This week on GeekDad Paints! I’m taking a bit of a breather and just doing two figures, the E-Web Engineers.
If you’re familiar with Imperial Assault, these minis are “E-Web Engineers.” For everyone else, they’re “Scout Troopers with Big Freaking Guns.” For me, they’re a chance to experiment with a couple of different techniques for use on other figures.
I started out by priming the figures with Army Painter Matt Black. There are two reasons for using black instead of white. One, the blasters in Empire were black and I really don’t want to paint these all the way back to black. Two, I’ve tried painting Stormtroopers that are primed white, and adding in all those little armor lines with black paint after the fact is an enormous pain in the butt!
First up is drybrushing the E-Web heavy blaster. It’s a ridiculously simple process with a huge payoff. I’ve used it with good effect on the smaller blasters on other figures (like the Rebel Troopers), but here I wanted it to be much more pronounced. The only time you see these blasters in the original trilogy is when the Snowtroopers are firing on the Millennium Falcon as it escapes the Rebel base in Empire. There, they’re pretty much all black, which is fine if you’re only seeing them for 15 seconds on screen. If you’re going to be playing with them for an hour or so, though, over multiple sessions, you want something a little more visually interesting. So I loaded my drybrush up with Plate Mail (I figured Gunmetal was going to be too dark), brushed the majority off on a paper towel, then started swiping all along the blaster. It took maybe five minutes and, as you can see, it gives it a nice, weathered look.
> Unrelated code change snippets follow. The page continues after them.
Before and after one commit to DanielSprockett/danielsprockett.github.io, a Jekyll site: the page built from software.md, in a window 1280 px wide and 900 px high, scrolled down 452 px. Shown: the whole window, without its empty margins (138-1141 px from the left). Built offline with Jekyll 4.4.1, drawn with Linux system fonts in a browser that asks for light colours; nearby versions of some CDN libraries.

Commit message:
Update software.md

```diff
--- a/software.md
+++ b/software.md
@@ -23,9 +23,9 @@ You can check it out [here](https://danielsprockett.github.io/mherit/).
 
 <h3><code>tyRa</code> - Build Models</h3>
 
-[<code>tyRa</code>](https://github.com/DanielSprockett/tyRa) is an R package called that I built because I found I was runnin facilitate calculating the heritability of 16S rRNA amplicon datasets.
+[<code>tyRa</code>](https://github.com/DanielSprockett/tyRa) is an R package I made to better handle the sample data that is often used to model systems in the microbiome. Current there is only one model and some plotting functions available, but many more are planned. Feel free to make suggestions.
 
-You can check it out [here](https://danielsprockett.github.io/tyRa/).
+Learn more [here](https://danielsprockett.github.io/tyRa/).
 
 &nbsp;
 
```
Next up were the Scout Troopers. My experiences with all of my white paints have been, up to this point, a bit frustrating. This proved no different. The inexplicably thicker consistency of the Matte White paint showed every brush stroke and created a varied surface, in what I had wanted to be smooth armor. I knew that Quickshade wasn’t going to save me this time, because it would just muddy up the white, so I tried brushing on some Strong Tone wash to a middling effect. He looks alright at tabletop distance. But up close? Meh.
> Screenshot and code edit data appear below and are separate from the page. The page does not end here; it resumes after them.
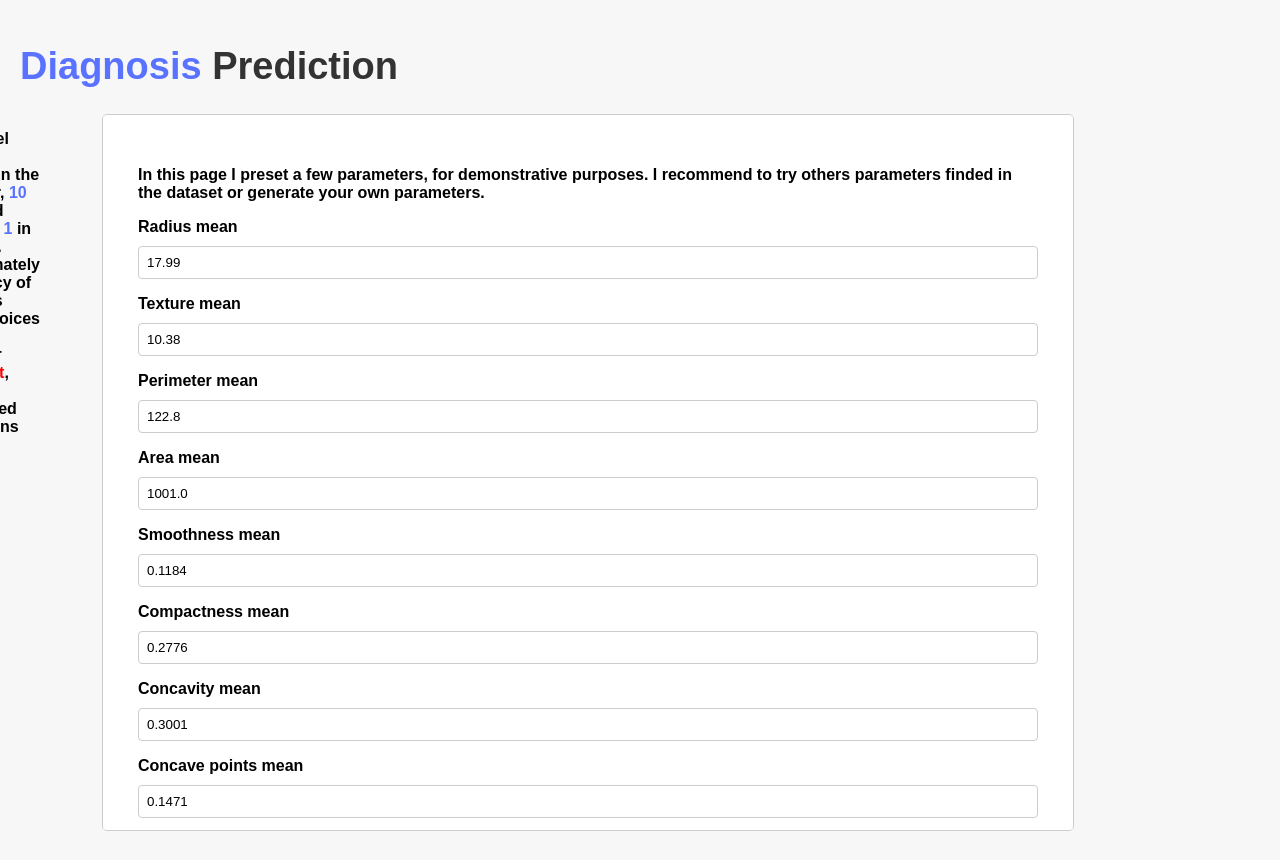
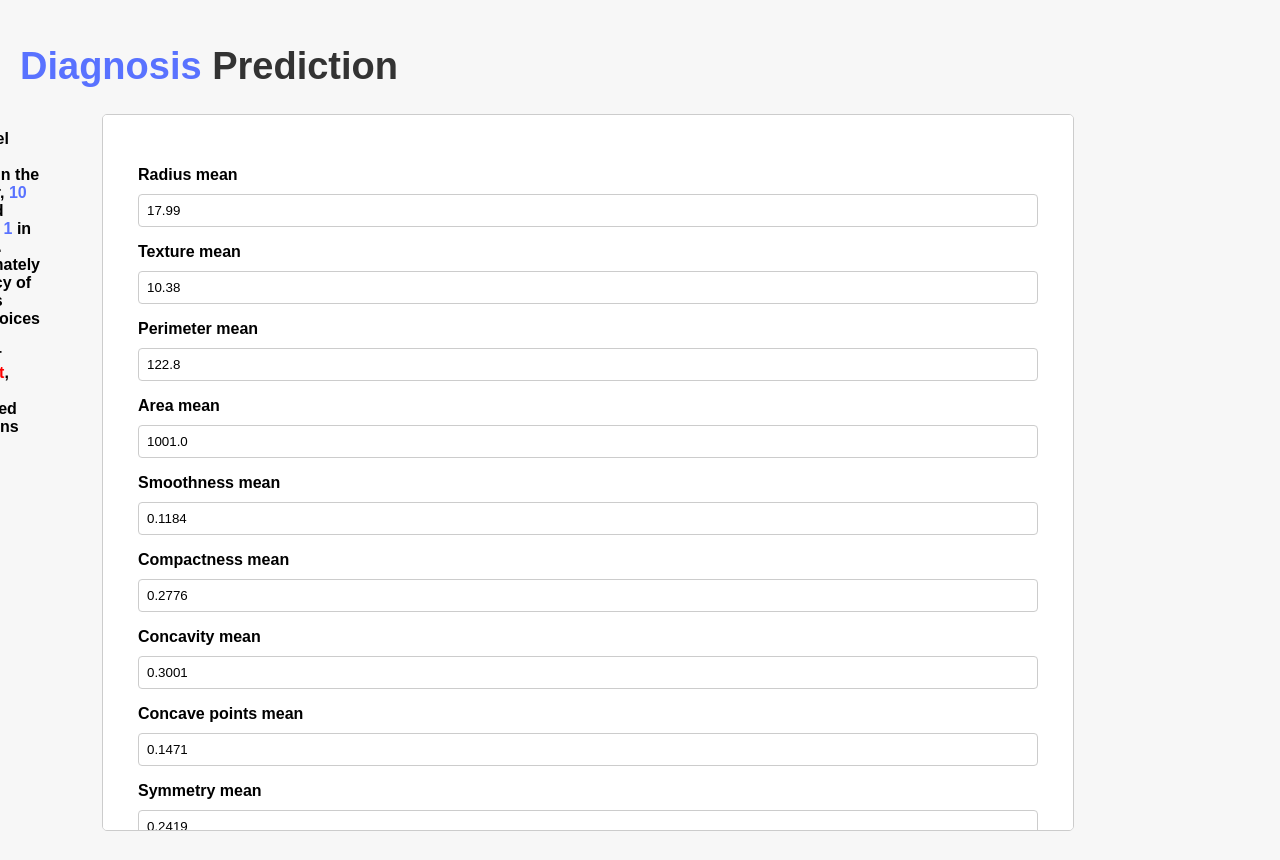
Before and after one commit to Paulooo0/Wisconsin-deep-learning, a Flask app: page / in a window 1280 px wide. Shown: the top 860 px of the page. Run offline with Flask 3, Linux system fonts and the light colour scheme.

Commit message:
testing revert

```diff
--- a/template/template.html
+++ b/template/template.html
@@ -10,8 +10,6 @@
             <section id="section" class="main-content with-left-sidebar" role="main">
                 <div id="scroll_container" class="container">
                     <form method="post" action="/pred">
-                <p><label>In this page I preset a few parameters, for demonstrative purposes.
-                    I recommend to try others parameters finded in the dataset or generate your own parameters.</label></p>
                 <p><label for="radius_mean">Radius mean </label>
                     <input type="float" id="radius_mean" name="radius_mean" min="0" value="17.99"></p>
                 <p><label for="texture_mean">Texture mean </label>
@@ -72,6 +70,7 @@
                     <input type="float" id="symmetry_worst" name="symmetry_worst" min="0" value="0.4601"></p>
                 <p><label for="fractal_dimension_worst">Fractal dimension worst </label>
                     <input type="float" id="fractal_dimension_worst" name="fractal_dimension_worst" min="0" value="0.1189"></p>
+
                 <button type="submit">Submit</button>
                     </form>
                 </div>
```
I was hoping my second Trooper would turn out better, but apparently didn’t learn my lesson. (What’s the definition of crazy again?) Thankfully, after leaving the table in disgust after a gloppy first coat, I did a bit of research. I’m not the only one to find the various Imperial Assault troopers challenging. The solution? Thinning down the white paint, then applying several light layers. I grabbed my Citadel Lahmian Medium and made a glaze of about 5-1 medium to paint. This went on much smoother than the straight paint and gave me the clean finish I was looking for (Mostly. I was still painting over my bumpy first coat, after all.) If you use this technique, keep in mind that you’ll have to experiment to see what works best for your paint. Too much medium and you’ll end up with a paint that runs into all of the black armor lines you’re trying to preserve. Not enough and your application will be chunky. After I had a few coats, I tried out a blue wash to see if I liked it. I didn’t, but I didn’t find it bad enough to paint back over. I just won’t be using it for my Stormtroopers.
I also finally painted some of the more interesting Combatzone Scenery pieces, the doors! Well, maybe interesting is the wrong word, but it really bugged me that, to represent opening a door, you’re supposed to just pull the door off the map. It felt clunky. Apparently, I’m not the only one to think that, because these awesome doorways come with removable doors! These started out black as well and my daughter and I painted these over in Uniform Grey, not worrying too much about full coverage in order to maintain a weathered effect. A little silver for the control panel and some Strong Tone to dirty them up, and they’re ready to deploy!
So maybe not the most successful miniatures this week, but I went into them knowing that I would likely not be 100% pleased with the results. These were my test beds for the Probe Droids and Stormtroopers and I feel confident that I can do those figures justice with what I learned here. Even if these aren’t my favorite paint jobs, they still look a ton better at tabletop distance than unpainted minis do!
As a reward (and to move on to something other than Imperials), I’m going to tackle some of the heroes next week. Finally, you’ll get to see some of the sculpts that are unique to Imperial Assault.
Thanks as always to Army Painter and Combatzone Scenery for supplying me with paints and scenery sets for this project. If you’d like to see the other entries in my Imperial Assault painting series, you can find them here.